Provided records:
==============================
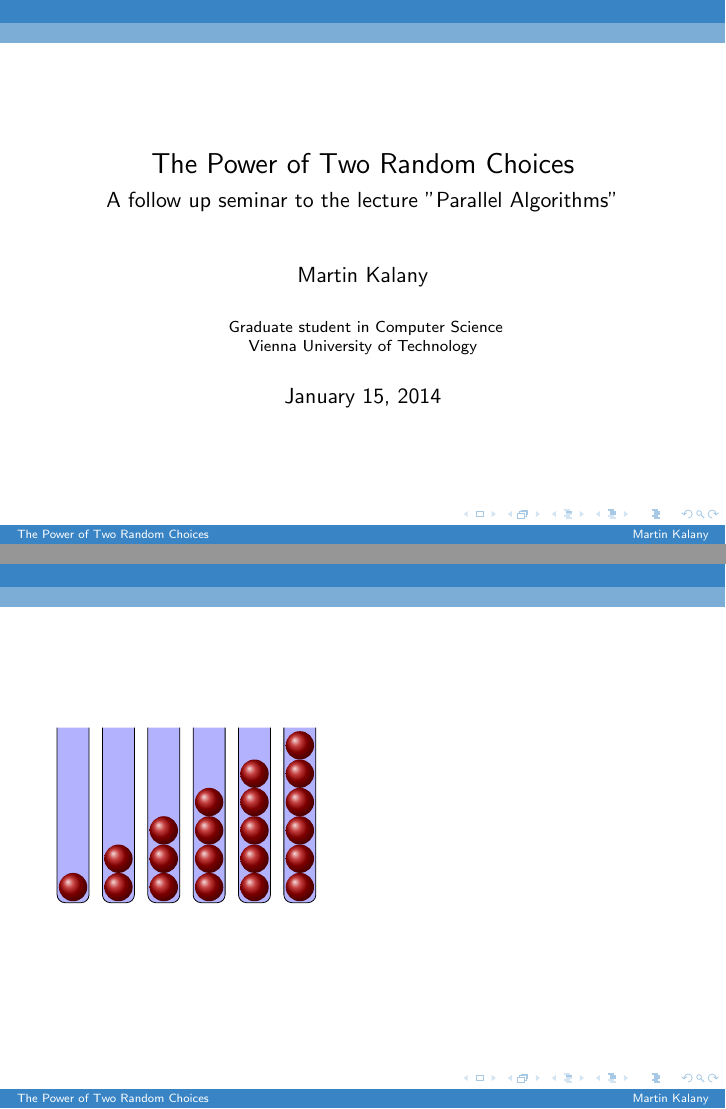
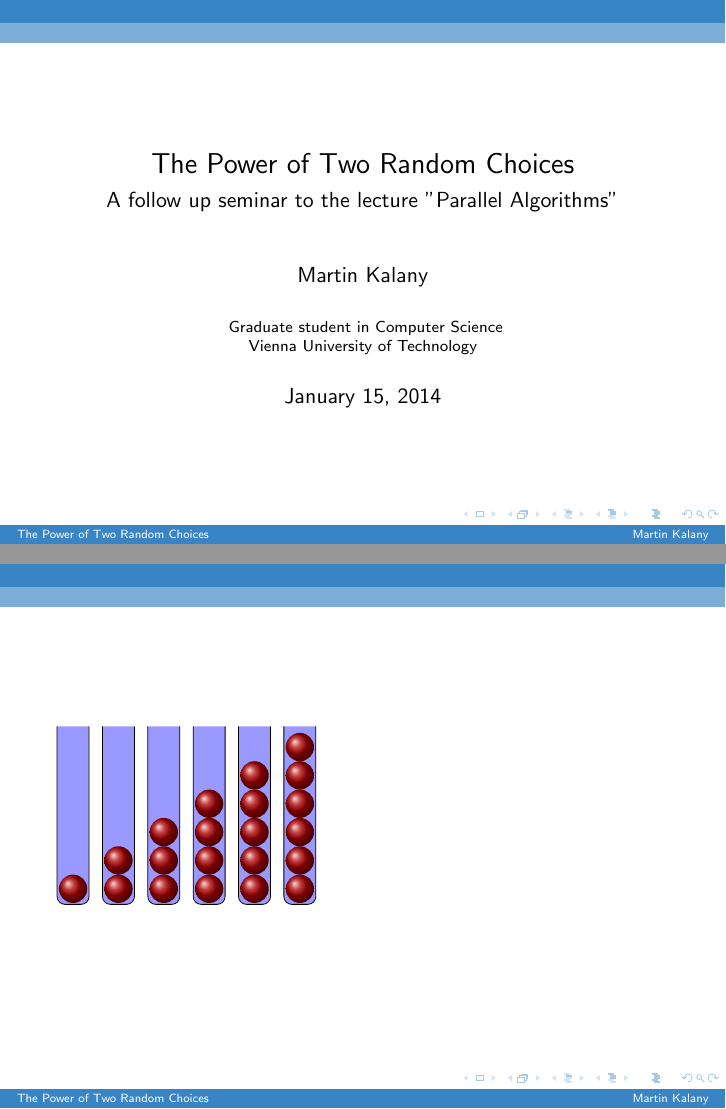
Before and after one commit to mortyma/Seminar2, LaTeX slides (presentation/presentation.tex): pages 1 and 2 of 3, joined at a grey line. Compiled offline with pdfLaTeX.

Commit message:
minor adaption for style

```diff
--- a/presentation/presentation.tex
+++ b/presentation/presentation.tex
@@ -62,10 +62,10 @@
 %bin style
 \tikzstyle{topflat} = [
 	minimum width=(\binwidth+2*\padding)*\scalefac,
-	minimum height=(\binheight+3*\padding)*\scalefac,
+	minimum height=(\binheight+5*\padding)*\scalefac,
 	append after command={
     		\pgfextra
-        		\fill[fill=blue!30]
+        		\fill[fill=blue!40]
         			(\tikzlastnode.north east) [rounded corners] |-
         			(\tikzlastnode.south)  -|
         			(\tikzlastnode.west) [sharp corners] |-
```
==============================
Problem requirements: In the listing above, how many lines hold the word "scalefac"? Give the number and nothing more.

Task response: 3